Mieczyslaw Weinberg (1919-1996)
Piano Sonata No.1
Elisaveta Blumina piano
CPO 777 517-2
The music of Mieczyslaw Weinberg has been gradually finding a worldwide audience in the 15 years since he died. It has been a long and painfully slow process, but performers are gradually rediscovering his works, which are prolific and accomplished, and which seem to cover pretty much every important genre and instrumental combination. 2011 could be something of a breakthrough year for the composer, at least in the English-speaking world, with the UK première of his opera 'The Portrait' at Opera North, and a handsome new biography by David Fanning (admittedly published in Germany, but in the English language).
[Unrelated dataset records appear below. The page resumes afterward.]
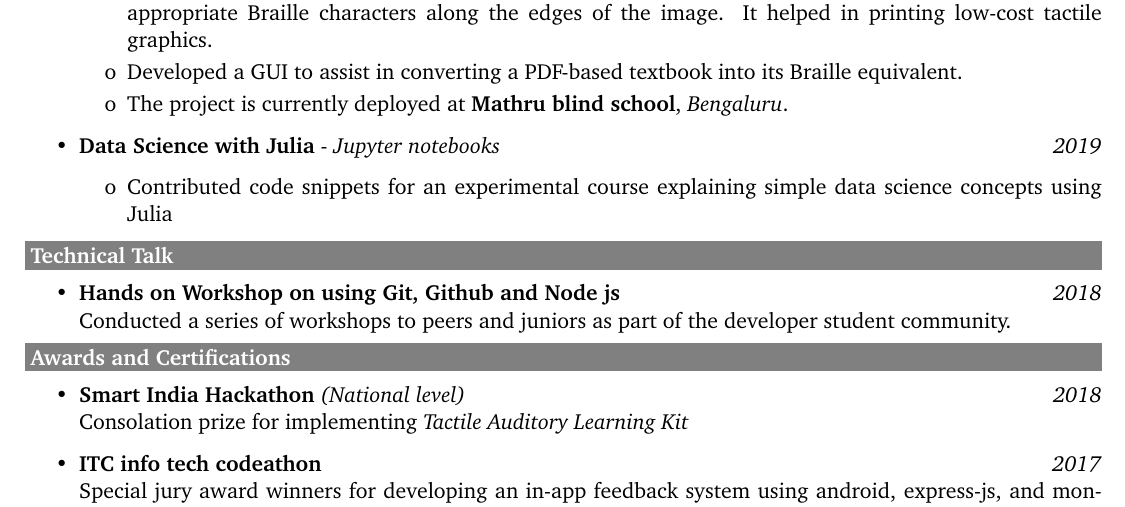
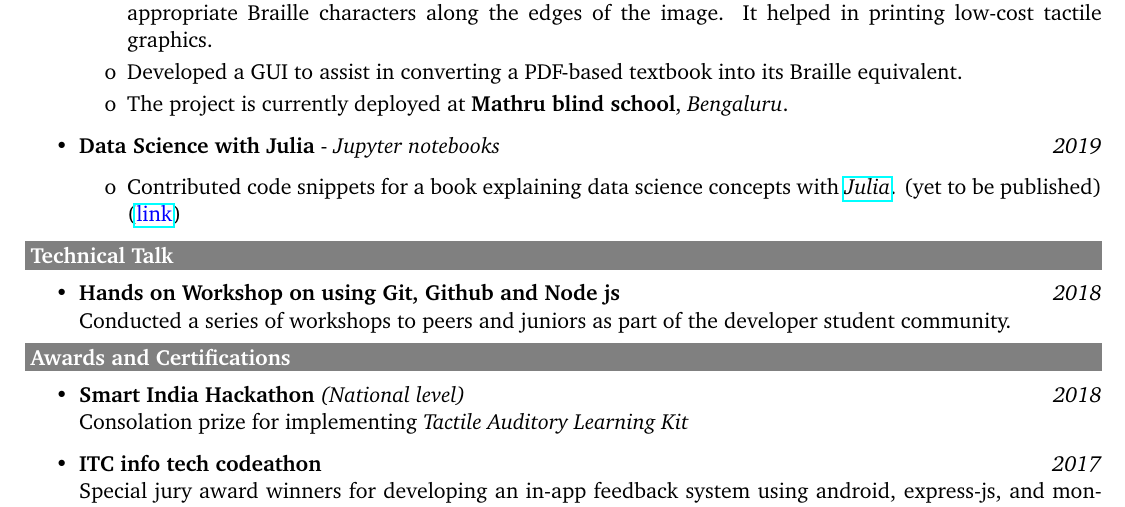
Before and after one commit to anushkumarv/Resume, a LaTeX CV (resume.tex): part of the page, cut so that both start at the same text. Compiled offline with pdfLaTeX.

Commit message:
updated resume

```diff
--- a/resume.tex
+++ b/resume.tex
@@ -58,7 +58,7 @@
     \end{itemize}
     \item \textbf{Data Science with Julia} - \textit{Jupyter notebooks} \hfill \textit{2019}
     \begin{itemize}
-        \item[o] Contributed code snippets for an experimental course explaining simple data science concepts using Julia
+        \item[o] Contributed code snippets for a book explaining data science concepts with \href{https://julialang.org}{\emph{Julia}}. (yet to be published) (\href{https://github.com/anushkumarv/Data_Science_with_Julia}{\textcolor{blue}{link}})
     \end{itemize}
 \end{itemize}
 
```
Also changed, not shown: resume.pdf.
Comparisons are difficult with Weinberg. He was a close friend of Shostakovich, and his music shares many traits with that of his more famous compatriot. Weinberg's Jewish heritage often shines through in the melodic identity of his music, creating a clear parallel with Shostakovich's works with Jewish themes. And there is a darkness to Weinberg's music that often matches Shostakovich when he is at his most morose. But what distinguishes the two men is Shostakovich's talent for irony, for creating interacting, and often opposing, simultaneous levels of meaning. That can provide essential levity to Shostakovich's music, but is sorely lacking in Weinberg, especially when he is at his most serious.
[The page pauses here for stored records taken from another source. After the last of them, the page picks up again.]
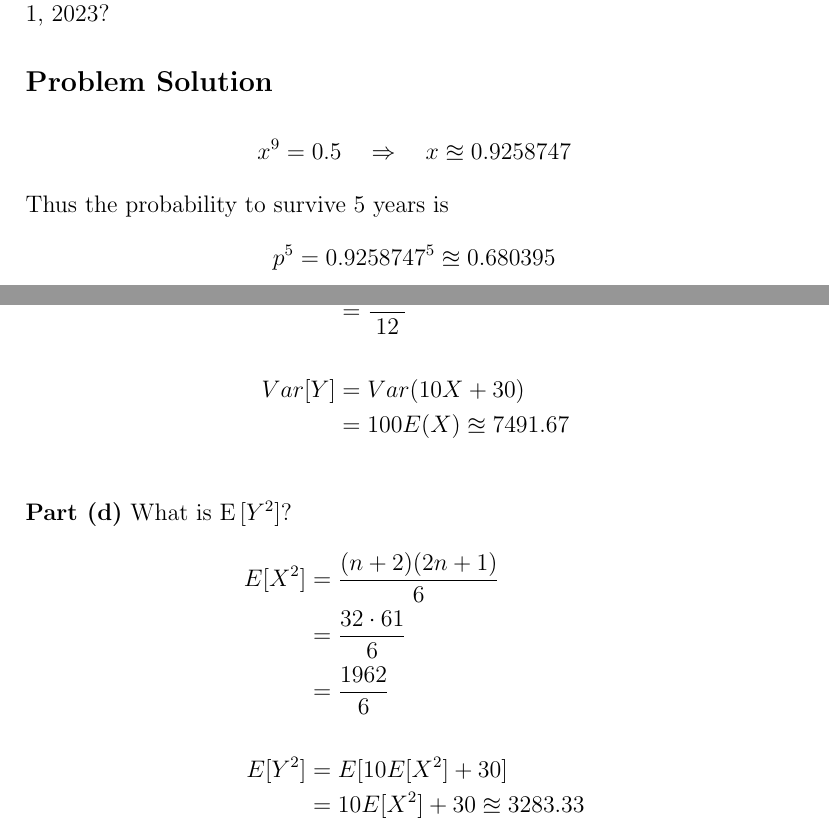
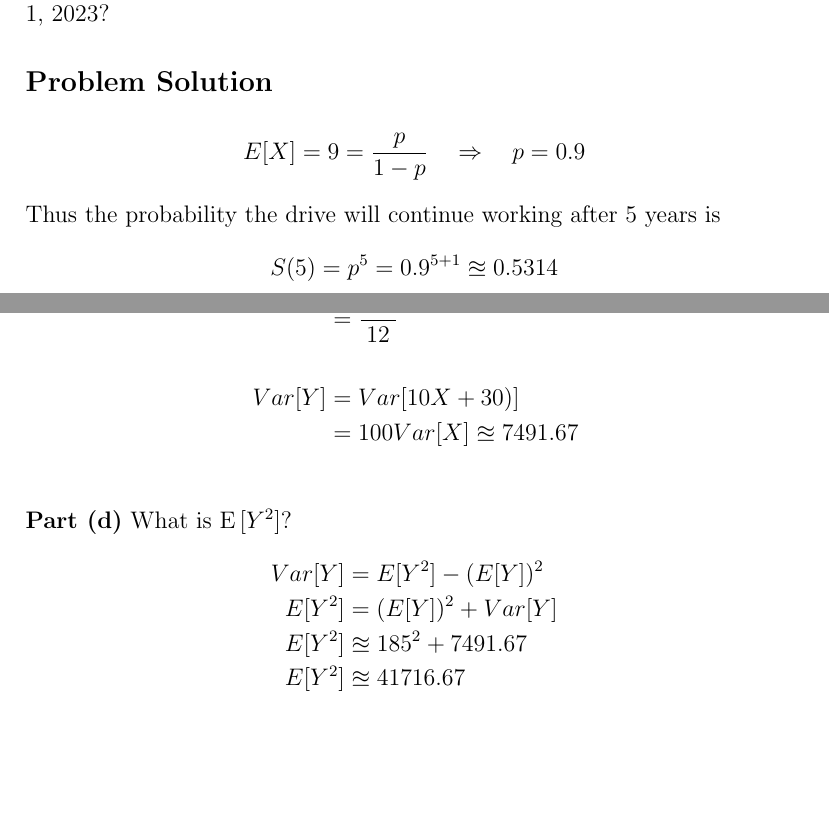
Before and after one commit to anhnguyendepocen/BayesianInference-1, a LaTeX problem sheet (Homework 02 -- Discrete Probability (David Shaub).tex): two parts of pages 7 and 10 of 13, joined at a grey line, cut so that both start at the same text, the shorter picture padded with empty space. Compiled offline with pdfLaTeX.

Commit message:
corrections

```diff
--- a/Homework 02 -- Discrete Probability (David Shaub).tex
+++ b/Homework 02 -- Discrete Probability (David Shaub).tex
@@ -184,11 +184,11 @@ Obie is planning on buying a new computer on January 1, 2018, and is concerned a
 
 \subsection*{Problem Solution}
 \begin{align*}
-x^9 = 0.5 \quad\Rightarrow\quad x \approxeq 0.9258747
+E[X] = 9 = \frac{p}{1-p} \quad\Rightarrow\quad p = 0.9
 \end{align*}
-Thus the probability to survive 5 years is
+Thus the probability the drive will continue working after 5 years is
 \begin{align*}
-p^5 = 0.9258747^5 \approxeq 0.680395
+S(5) = p^5 = 0.9^{5+1} \approxeq  0.5314
 \end{align*}
 
 \newpage
@@ -252,19 +252,18 @@ E[Y] &= E[10X + 30]\\
 \begin{align*}
 Var[X] &= \frac{n^2 - 1}{12}\\
 &= \frac{899}{12}\\\\
-Var[Y] &= Var(10X + 30)\\
-&=100E(X) \approxeq 7491.67\\
+Var[Y] &= Var[10X + 30)]\\
+&=100Var[X] \approxeq 7491.67\\
 \end{align*}
 
 
 \noindent
 {\bf Part (d)}\ What is $\hbox{E}\left[ Y^2 \right ]$?
 \begin{align*}
-E[X^2] &= \frac{(n+2)(2n+1)}{6}\\
-&= \frac{32\cdot61}{6}\\
-&= \frac{1962}{6}\\\\
-E[Y^2] &= E[10E[X^2] + 30]\\
-&= 10E[X^2] + 30 \approxeq 3283.33\\
+Var[Y] &= E[Y^2] - (E[Y])^2\\
+E[Y^2] &= (E[Y])^2 + Var[Y]\\
+E[Y^2] &\approxeq 185^2 + 7491.67\\
+E[Y^2] &\approxeq 41716.67\\
 \end{align*}
 
 
```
Thankfully, the works on this disc find the composer in a different frame of mind, all are serious and dramatic, but in general the textures are lighter than typical Weinberg. This disc presents the composer at his most approachable, making it an ideal introduction to his music.
The Children's Notebooks were written for the composer's 12 year old daughter. She must have been an extremely competent pianist, because these aren't easy at all. If he gives her any concessions, it is in the number of notes on the page. That is perhaps what makes the pieces more approachable than most of his other music, the (relative) lightness of texture. Dramatically, though, they are anything but light, and the 23 movements move between a wide range of emotions and temperaments. The music was written in 1944-45, and even though the family had been evacuated to Uzbekistan, it is easy to tell from the music that there is a war on.
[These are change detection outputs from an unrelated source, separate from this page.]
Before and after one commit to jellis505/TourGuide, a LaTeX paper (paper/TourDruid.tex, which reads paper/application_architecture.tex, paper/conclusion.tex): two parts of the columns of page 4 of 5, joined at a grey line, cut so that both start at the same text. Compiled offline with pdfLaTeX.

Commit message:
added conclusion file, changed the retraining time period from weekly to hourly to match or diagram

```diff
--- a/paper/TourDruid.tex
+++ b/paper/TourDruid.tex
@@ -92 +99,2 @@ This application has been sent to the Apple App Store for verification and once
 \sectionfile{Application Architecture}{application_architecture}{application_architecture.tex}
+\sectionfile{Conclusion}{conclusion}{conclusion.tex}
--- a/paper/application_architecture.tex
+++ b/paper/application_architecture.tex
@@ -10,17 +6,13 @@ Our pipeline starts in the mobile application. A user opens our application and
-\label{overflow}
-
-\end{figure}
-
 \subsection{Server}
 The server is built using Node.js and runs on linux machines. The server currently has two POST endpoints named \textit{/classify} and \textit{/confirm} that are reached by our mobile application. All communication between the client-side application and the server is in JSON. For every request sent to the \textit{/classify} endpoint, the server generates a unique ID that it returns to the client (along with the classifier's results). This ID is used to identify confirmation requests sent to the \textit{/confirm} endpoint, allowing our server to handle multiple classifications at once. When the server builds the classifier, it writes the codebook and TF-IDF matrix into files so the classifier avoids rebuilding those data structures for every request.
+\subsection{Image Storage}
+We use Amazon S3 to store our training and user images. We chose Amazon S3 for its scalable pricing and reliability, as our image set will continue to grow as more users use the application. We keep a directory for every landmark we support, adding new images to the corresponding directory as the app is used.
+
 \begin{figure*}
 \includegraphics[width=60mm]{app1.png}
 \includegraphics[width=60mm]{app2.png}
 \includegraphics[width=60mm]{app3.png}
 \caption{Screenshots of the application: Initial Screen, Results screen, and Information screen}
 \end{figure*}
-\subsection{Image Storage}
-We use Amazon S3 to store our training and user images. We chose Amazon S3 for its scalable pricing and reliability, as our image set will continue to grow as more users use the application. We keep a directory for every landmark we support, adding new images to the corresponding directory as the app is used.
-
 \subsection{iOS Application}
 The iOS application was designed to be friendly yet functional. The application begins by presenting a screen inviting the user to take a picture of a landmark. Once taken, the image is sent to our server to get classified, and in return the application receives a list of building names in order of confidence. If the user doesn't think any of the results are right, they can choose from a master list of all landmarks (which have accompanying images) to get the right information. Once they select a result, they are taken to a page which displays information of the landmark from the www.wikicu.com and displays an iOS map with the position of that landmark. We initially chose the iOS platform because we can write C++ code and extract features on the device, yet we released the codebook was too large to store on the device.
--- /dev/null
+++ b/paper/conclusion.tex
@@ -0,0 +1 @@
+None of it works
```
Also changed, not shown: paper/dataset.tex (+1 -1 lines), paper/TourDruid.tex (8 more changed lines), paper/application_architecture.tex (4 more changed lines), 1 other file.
From an interpretational point of view, the lighter textures of the music are perhaps more of a hindrance than a help. They mean that the pianist is required to evoke intense drama, but with few resources. Elisaveta Blumina gets the tone just right. There is plenty of turbulence here, and plenty of drama. But she also maintains that valuable clarity that makes these works so attractive. There is also an impressive coherency about the reading, a sense of stylistic logic that allows each movement to follow on from the last, often in spite of radical contrasts of mood and texture.
The First Sonata is a more substantial affair, with more notes, more drama and more structural innovation. In fact, Weinberg seems to be actively opposing expectations throughout the work. As with the Children's Notebooks, a melodic lyricism allows each of the movements to flow with relative ease, despite the wide variety of textures and harmonies going on underneath. The Sonata is an early work, written when the composer was only 20, and this may explain why this, too, is lighter in mood and style than his later chamber music and symphonies. The exception is the finale, which is as complex and dense as anything in the Soviet piano literature. So for a few minutes at the end of the disc we are in Prokofiev territory with colossal left hand arpeggios and everything in the right hand doubled in octaves. None of which poses any problems for Elisaveta Blumina, who seems to relish these more involved textures after the relative lightness of what has gone before.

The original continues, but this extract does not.